(DATA begins)

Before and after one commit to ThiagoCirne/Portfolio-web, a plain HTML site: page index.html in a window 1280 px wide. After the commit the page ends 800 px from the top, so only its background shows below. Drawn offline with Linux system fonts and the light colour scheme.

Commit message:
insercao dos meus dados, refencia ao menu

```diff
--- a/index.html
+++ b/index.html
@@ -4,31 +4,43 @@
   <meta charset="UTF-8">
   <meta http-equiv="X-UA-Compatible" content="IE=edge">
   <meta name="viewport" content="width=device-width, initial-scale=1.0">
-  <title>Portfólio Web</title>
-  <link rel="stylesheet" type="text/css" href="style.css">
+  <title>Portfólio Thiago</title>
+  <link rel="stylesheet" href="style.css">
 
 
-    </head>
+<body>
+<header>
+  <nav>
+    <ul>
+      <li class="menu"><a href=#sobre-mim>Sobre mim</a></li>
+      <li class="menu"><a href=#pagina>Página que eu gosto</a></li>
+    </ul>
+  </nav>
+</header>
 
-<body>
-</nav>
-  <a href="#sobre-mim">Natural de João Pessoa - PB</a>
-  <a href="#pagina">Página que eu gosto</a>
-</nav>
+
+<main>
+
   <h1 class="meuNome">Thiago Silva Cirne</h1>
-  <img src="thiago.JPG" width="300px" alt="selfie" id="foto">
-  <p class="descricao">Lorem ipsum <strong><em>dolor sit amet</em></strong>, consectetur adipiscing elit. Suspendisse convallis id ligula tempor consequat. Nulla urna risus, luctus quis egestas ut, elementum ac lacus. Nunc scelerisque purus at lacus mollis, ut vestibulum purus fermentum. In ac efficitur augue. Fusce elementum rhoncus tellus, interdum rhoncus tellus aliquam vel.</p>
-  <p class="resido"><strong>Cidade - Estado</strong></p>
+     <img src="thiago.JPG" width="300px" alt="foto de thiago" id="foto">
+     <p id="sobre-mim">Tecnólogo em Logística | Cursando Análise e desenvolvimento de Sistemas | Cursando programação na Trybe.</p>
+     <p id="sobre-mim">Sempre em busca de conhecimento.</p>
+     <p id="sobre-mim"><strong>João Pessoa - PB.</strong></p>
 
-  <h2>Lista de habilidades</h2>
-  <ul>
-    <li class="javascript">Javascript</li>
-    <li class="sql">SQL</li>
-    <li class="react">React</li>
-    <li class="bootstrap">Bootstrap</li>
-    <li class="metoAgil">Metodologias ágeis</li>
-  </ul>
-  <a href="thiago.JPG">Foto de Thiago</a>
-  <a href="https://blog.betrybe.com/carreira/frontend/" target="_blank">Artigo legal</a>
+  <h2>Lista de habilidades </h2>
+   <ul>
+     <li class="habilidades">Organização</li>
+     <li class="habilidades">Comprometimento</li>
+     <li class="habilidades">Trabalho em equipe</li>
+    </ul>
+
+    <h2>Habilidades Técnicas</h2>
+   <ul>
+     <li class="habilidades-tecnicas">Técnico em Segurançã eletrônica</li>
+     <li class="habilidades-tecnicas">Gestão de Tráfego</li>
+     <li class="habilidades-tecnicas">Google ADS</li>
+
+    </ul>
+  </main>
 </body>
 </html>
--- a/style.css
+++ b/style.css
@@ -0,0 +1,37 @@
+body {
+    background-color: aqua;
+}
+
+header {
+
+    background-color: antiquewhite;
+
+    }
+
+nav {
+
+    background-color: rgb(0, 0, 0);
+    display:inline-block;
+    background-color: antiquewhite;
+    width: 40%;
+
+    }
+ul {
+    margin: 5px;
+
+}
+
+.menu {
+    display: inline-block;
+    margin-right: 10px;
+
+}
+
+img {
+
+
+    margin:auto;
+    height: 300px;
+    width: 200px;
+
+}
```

(DATA ends)

PROBLEM TO WORK ON: Copy every line from the data that includes the string "width".

RESPONSE TO THIS TASK:
   <meta name="viewport" content="width=device-width, initial-scale=1.0">
-  <img src="thiago.JPG" width="300px" alt="selfie" id="foto">
+     <img src="thiago.JPG" width="300px" alt="foto de thiago" id="foto">
+    width: 40%;
+    width: 200px;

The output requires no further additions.